Methane-consuming bacteria could be future of fuel: study
CHICAGO, May 10 (Xinhua) — Researchers at Northwestern University (NU) have found that the enzyme responsible for the methane-methanol conversion in methanotrophic bacteria catalyzes this reaction at a site that contains just one copper ion.
While copper sites are known to catalyze methane-to-methanol conversion in human-made materials, methane-to-methanol catalysis at a monocopper site under ambient conditions is unprecedented, said Matthew O. Ross, the study’s first author and a graduate student at NU. “If we can develop a complete understanding of how they perform this conversion at such mild conditions, we can optimize our own catalysts.”

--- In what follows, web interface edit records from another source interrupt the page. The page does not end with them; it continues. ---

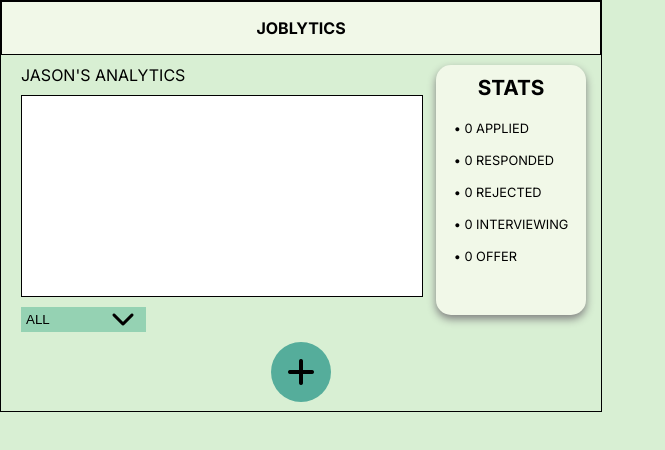
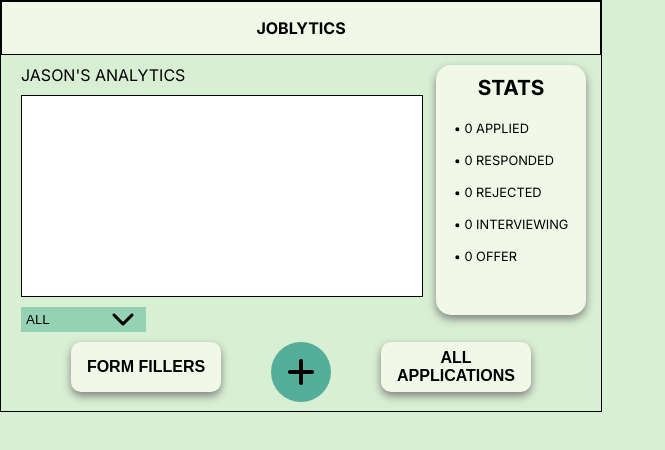
Before and after one commit to britneyhu/Joblytics, a React (Vite) app in the folder react-app/: page / in a window 1280 px wide. Shown: the top 450 px of the page, without its empty margins (0-665 px from the left). Built offline with nearby package versions, Linux system fonts and the light colour scheme.

Commit message:
added nav buttons at bottom

```diff
--- a/react-app/src/App.jsx
+++ b/react-app/src/App.jsx
@@ -6,6 +6,7 @@ import Graph from './components/Graph';
 import Dropdown from './components/Dropdown';
 import Stats from './components/Stats';
 import AddAppButton from './components/AddAppButton';
+import NavButton from './components/NavButton';
 
 function App() {
   const [graphOption, setGraphOption] = useState("ALL");
@@ -39,7 +40,9 @@ function App() {
       </div>
 
       <div className= "row2">
+        <NavButton text="FORM FILLERS"></NavButton>
         <AddAppButton></AddAppButton>
+        <NavButton text="ALL APPLICATIONS"></NavButton>
       </div>
     </div>
   );
--- /dev/null
+++ b/react-app/src/components/NavButton.jsx
@@ -0,0 +1,10 @@
+function NavButton({text}){
+
+    return(
+        <button className="nav-button">
+            <div className="nav-button-text">{text}</div>
+        </button>
+    );
+}
+
+export default NavButton;
--- a/react-app/src/styles/global.css
+++ b/react-app/src/styles/global.css
@@ -95,6 +95,8 @@ body {
     padding: 0;
     line-height: 130%;
 
+    z-index: 1;
+
     list-style: none;
 }
 
@@ -156,5 +158,22 @@ body {
 
     display: flex;
     justify-content: center;
+    gap: 50px;
+}
 
+.nav-button {
+    background: #F1F8E8;
+
+    width: 150px;
+    height: 50px;
+
+    border: none;
+    border-radius: 10px;
+    box-shadow: 0 4px 8px 0 gray;
+
+    z-index: -1;
+
+
+    font-weight: bold;
+    font-size: 1rem;
 }
```
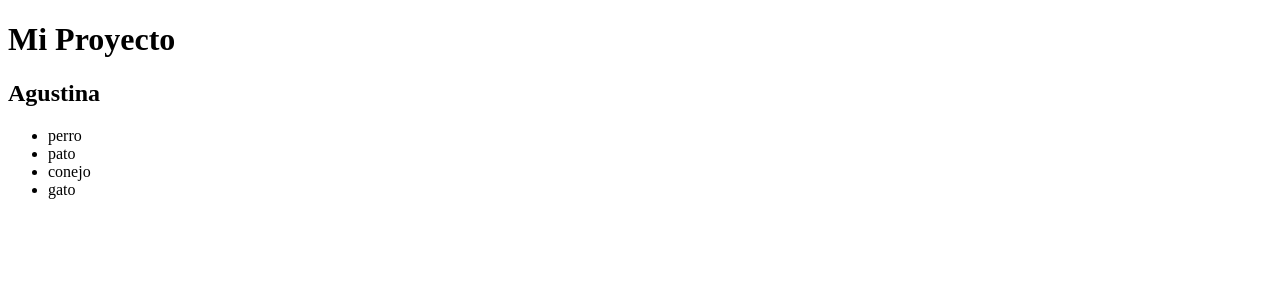
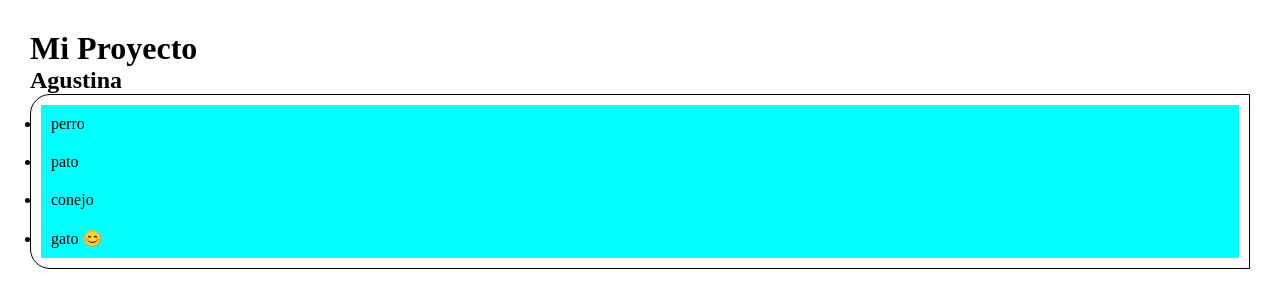
Before and after one commit to perole24/proyecto-web, a plain HTML site: page index.html in a window 1280 px wide. Drawn offline with Linux system fonts and the light colour scheme.

Commit message:
Diseño web

```diff
--- a/index.html
+++ b/index.html
@@ -4,16 +4,20 @@
     <meta charset="UTF-8">
     <meta http-equiv="X-UA-Compatible" content="IE=edge">
     <meta name="viewport" content="width=device-width, initial-scale=1.0">
+    <link rel="stylesheet" href="style.css">
     <title>Document</title>
 </head>
 <body>
     <h1>Mi Proyecto</h1>
     <h2>Agustina</h2>
-    <ul>
-        <li>perro</li>
-        <li>pato</li>
-        <li>conejo</li>
-        <li>gato</li>
-    </ul>
+    <div class="lista">
+
+        <ul>
+            <li>perro</li>
+            <li>pato</li>
+            <li>conejo</li>
+            <li>gato 😊</li>
+        </ul>
+    </div>
 </body>
 </html>
--- a/style.css
+++ b/style.css
@@ -2,3 +2,19 @@
     margin: 0;
     padding: 0;
 }
+
+body{
+    margin: 10px;
+    padding: 20px;
+}
+
+.lista{
+    padding: 10px;
+    border: 1px solid;
+    border-radius: 20px 0px 0px 20px;
+}
+
+.lista li{
+    padding: 10px;
+    background-color: aqua;
+}
```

“The identity and structure of the metal ions responsible for catalysis have remained elusive for decades,” said Amy C. Rosenzweig, a professor of life sciences in NU’s Weinberg College of Arts and Science. “Our study provides a major leap forward in understanding how bacteria perform methane-to-methanol conversion.”
The finding could lead to newly designed, human-made catalysts that can convert methane, a highly potent greenhouse gas, to readily usable methanol with the same effortless mechanism.
By oxidizing methane and converting it to methanol, methanotrophic bacteria or “methanotrophs” are not only removing a harmful greenhouse gas from the environment, but also generating a readily usable, sustainable fuel for automobiles, electricity and more.
Current industrial processes to catalyze a methane-to-methanol reaction require tremendous pressure and extreme temperatures, reaching higher than 1,300 degrees Celsius. Methanotrophs, however, perform the reaction at room temperature and “for free.”
The study was published on Friday in the journal Science.